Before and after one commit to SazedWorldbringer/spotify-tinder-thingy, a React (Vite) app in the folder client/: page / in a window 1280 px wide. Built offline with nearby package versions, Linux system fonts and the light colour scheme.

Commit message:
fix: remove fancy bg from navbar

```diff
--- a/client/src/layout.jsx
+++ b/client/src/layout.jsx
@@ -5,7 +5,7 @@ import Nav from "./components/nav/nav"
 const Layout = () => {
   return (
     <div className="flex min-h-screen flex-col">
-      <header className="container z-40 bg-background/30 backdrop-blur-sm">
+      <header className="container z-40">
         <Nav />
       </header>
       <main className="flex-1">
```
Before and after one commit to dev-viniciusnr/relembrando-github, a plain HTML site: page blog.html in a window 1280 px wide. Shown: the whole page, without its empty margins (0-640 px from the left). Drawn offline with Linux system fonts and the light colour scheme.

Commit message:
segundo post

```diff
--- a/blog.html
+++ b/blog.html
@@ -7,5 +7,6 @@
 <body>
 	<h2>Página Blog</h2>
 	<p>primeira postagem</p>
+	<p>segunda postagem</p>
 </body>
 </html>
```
◇ ◇ ◇ ◇ ◇ ◇ ◇
◆ **Required work**
Starting at the top, retype every line of the material above exactly.

◆ **Response box**
Before and after one commit to SazedWorldbringer/spotify-tinder-thingy, a React (Vite) app in the folder client/: page / in a window 1280 px wide. Built offline with nearby package versions, Linux system fonts and the light colour scheme.

Commit message:
fix: remove fancy bg from navbar

```diff
--- a/client/src/layout.jsx
+++ b/client/src/layout.jsx
@@ -5,7 +5,7 @@ import Nav from "./components/nav/nav"
 const Layout = () => {
   return (
     <div className="flex min-h-screen flex-col">
-      <header className="container z-40 bg-background/30 backdrop-blur-sm">
+      <header className="container z-40">
         <Nav />
       </header>
       <main className="flex-1">
```
Before and after one commit to dev-viniciusnr/relembrando-github, a plain HTML site: page blog.html in a window 1280 px wide. Shown: the whole page, without its empty margins (0-640 px from the left). Drawn offline with Linux system fonts and the light colour scheme.

Commit message:
segundo post

```diff
--- a/blog.html
+++ b/blog.html
@@ -7,5 +7,6 @@
 <body>
 	<h2>Página Blog</h2>
 	<p>primeira postagem</p>
+	<p>segunda postagem</p>
 </body>
 </html>
```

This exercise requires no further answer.